Neither did they encounter the nine sheep or the three cattle that were present on the island at the time.
On November 30th in 1893 they were rescued by the government steam ship “Hinemoa” under Captain Fairchild who was visiting as part of regular servicing of castaway depots and searching for castaways.
It is highly probable that either the Spirit of the Dawn or the later shipwreck of the Felix Faure in 1908 were responsible for the accidental introduction of mice to the Antipodes Island. It may also have been one of the many sealing gangs visiting the island during this time. This assumption is based on genetic research that links the unique haplotype of the mice on Antipodes with somewhere other than New Zealand (Russell 2012). These foreign vessels traveling the world carrying cargo of rice and other palatable food items were havens for rodents.
In 1894 Captain Fairchild in the Hinemoa undertook a trip around all the New Zealand subantarctic islands one of the objects of which was “to erect guides of fingerposts at as many suitable points as practicable” (Joyce, 1894: 1). A large number of fingerposts had been put in during a trip in 1888 (Dougall 1888:10; Reischek 1889: 382). The new posts may have been replacements but it is more likely they were intended to augment those already in place and reduce the risk of other castaways suffering the same plight as the Spirit of the Dawn crew who had been unable to find the depot. The work brought the total number to forty fingerposts across all the islands (Glasgow, 1895: 14).
The vivid account of the wreck was published in the local papers. Read more
Read more about these boots. Te Papa
Dr. John Warham & P. M. Johns (1975) The University of Canterbury Antipodes Island Expedieiton 1969, Journal of the Royal Society of New Zealand, 5:2, 103-131.Read more

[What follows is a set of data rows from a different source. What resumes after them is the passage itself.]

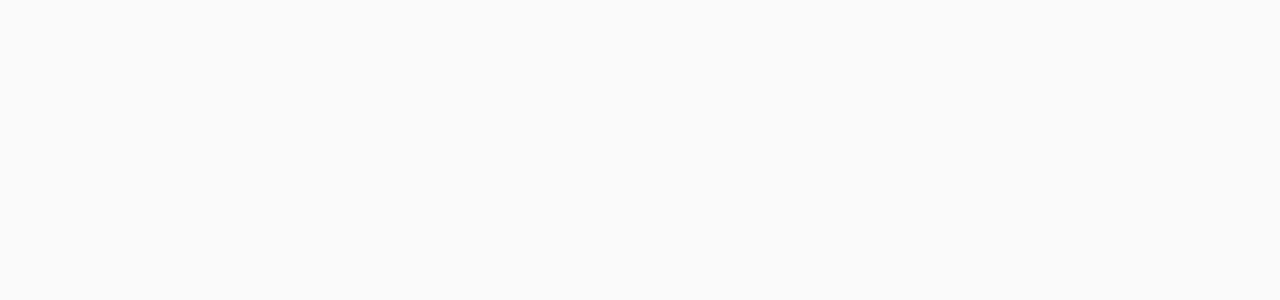
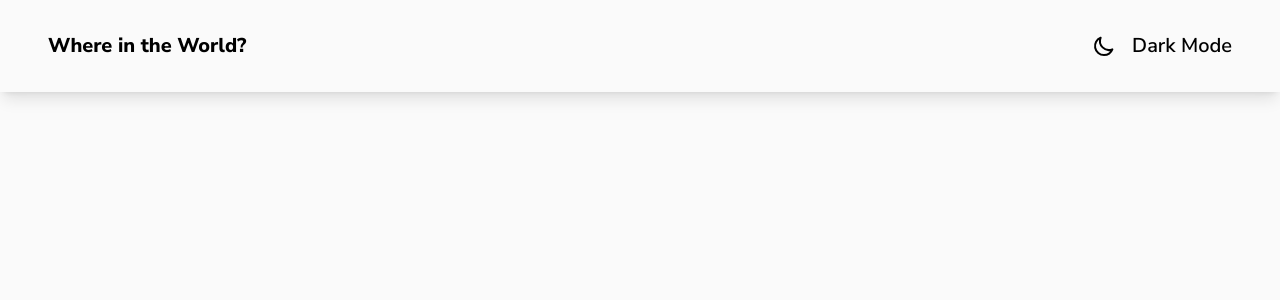
Before and after one commit to zykeus/Rest-Countries-App, a React (Create React App) app: page / in a window 1280 px wide. Shown: the top 300 px of the page. Built offline with nearby package versions, Linux system fonts and the light colour scheme.

Commit message:
Finished building the header component. Added the theme hook and created the grid layout for the header

```diff
--- a/src/App.js
+++ b/src/App.js
@@ -1,7 +1,10 @@
+import HeaderController from './components/header/HeaderController';
 
 function App() {
   return (
-    <div></div>
+    <>
+      <HeaderController />
+    </>
   );
 }
 
--- /dev/null
+++ b/src/components/header/HeaderController.js
@@ -0,0 +1,12 @@
+import { useDarkMode } from "../hooks/useDarkMode";
+import HeaderView from "./HeaderView";
+
+const HeaderController = () => {
+    const [isDarkMode, toggleDarkMode] = useDarkMode();
+
+    return (
+        <HeaderView isDarkMode={isDarkMode} toggleDarkMode={toggleDarkMode} />
+    )
+};
+
+export default HeaderController;
--- /dev/null
+++ b/src/components/header/HeaderView.js
@@ -0,0 +1,30 @@
+import { HiOutlineMoon } from 'react-icons/hi';
+import { HiOutlineSun } from 'react-icons/hi';
+
+const HeaderView = ({ isDarkMode, toggleDarkMode }) => {
+  return (
+    <header className='relative flex items-center justify-between px-6 py-8 font-medium shadow-lg
+        dark:bg-dark-blue dark:text-white md:col-start-1 md:col-span-full md:grid md:grid-cols-header md:px-10 md:text-lg
+        lg:px-12 lg:text-xl xl:px-20 xl:text-2xl 2xl:px-24 2xl:text-3xl'>
+
+        <a href="/">
+          <h2 className='font-extra-bold md:col-start-1 md:col-span-1 cursor-pointer'>
+            Where in the World?
+          </h2>
+        </a>
+
+      <div className='flex justify-betweenn md:col-start-3 md:col-span-full
+        md:grid md:auto-cols-max md:grid-flow-col md:gap-4'>
+        <button onClick={toggleDarkMode}>
+          {isDarkMode ?
+            <HiOutlineSun className='text-xl lg:text-2xl xl:text-3xl 2xl:text-4xl' /> :
+            <HiOutlineMoon className='text-xl lg:text-2xl xl:text-3xl 2xl:text-4xl' />
+          }
+        </button>
+        <p className='ml-2 md:ml-0'>{isDarkMode ? 'Light Mode' : 'Dark Mode'}</p>
+      </div>
+    </header>
+  )
+};
+
+export default HeaderView;
--- a/tailwind.config.js
+++ b/tailwind.config.js
@@ -34,6 +34,9 @@
         'medium': 600,
         'extra-bold': 800
       },
+      gridTemplateColumns: {
+        'header': 'max-content 1fr max-content',
+      }
     },
   },
   plugins: [require('@tailwindcss/forms')],
```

Egerton, R, Burgess, S, Petchey, P and Dingwall, Paul R., “The Auckland Islands Shipwreck Era” in In the Care of the Southern Ocean. An Archaeological Survey of the Auckland Islands. NZ Archaeological Association, Auckland, 2009.pp.123-190. Page reference for the information is p.179.

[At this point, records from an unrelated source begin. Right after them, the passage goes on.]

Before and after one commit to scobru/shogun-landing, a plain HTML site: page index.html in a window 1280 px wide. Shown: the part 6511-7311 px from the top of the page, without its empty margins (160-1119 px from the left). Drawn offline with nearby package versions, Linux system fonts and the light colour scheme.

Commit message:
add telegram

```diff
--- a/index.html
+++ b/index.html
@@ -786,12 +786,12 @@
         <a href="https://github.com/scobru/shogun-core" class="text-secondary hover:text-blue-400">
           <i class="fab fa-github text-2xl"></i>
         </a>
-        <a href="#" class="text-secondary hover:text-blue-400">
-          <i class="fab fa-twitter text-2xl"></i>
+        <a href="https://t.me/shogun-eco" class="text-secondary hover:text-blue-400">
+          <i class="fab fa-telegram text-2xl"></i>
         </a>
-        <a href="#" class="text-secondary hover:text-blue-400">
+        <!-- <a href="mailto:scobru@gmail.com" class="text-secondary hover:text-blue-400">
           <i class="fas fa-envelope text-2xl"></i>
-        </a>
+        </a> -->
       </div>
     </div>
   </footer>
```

Glasgow, W.T., 1895. Letter to the Secretary of State for the Colonies. The Journals of the House of Representatives, A-1: 10-15.Dougall, William, 1888. Far South: Stewart Island, The Snares, Auckland, Campbell, Antipodes and Bounty Island. Invercargill: Southland Times.
Joyce, J.P., 1894. Auckland, Campbell, and Other Islands (Report on) and on their Seals and Seal-Rookeries. Report to Minister of Marine, 28 May, 1894, Invercargill. Appendices to the Journals of the House of Representatives, H-25: 1-4.
Reischek, F.L.S., 1888. Notes on the islands to the south of New Zealand. Transactions and Proceedings of the New Zealand Institute, 21: 378-89.
Russell, James, C. 2012. Spatio-temporal patterns of introduced mice and invertebrates on Antipodes Island. Polar Biology, Springer. 35:1187–1195.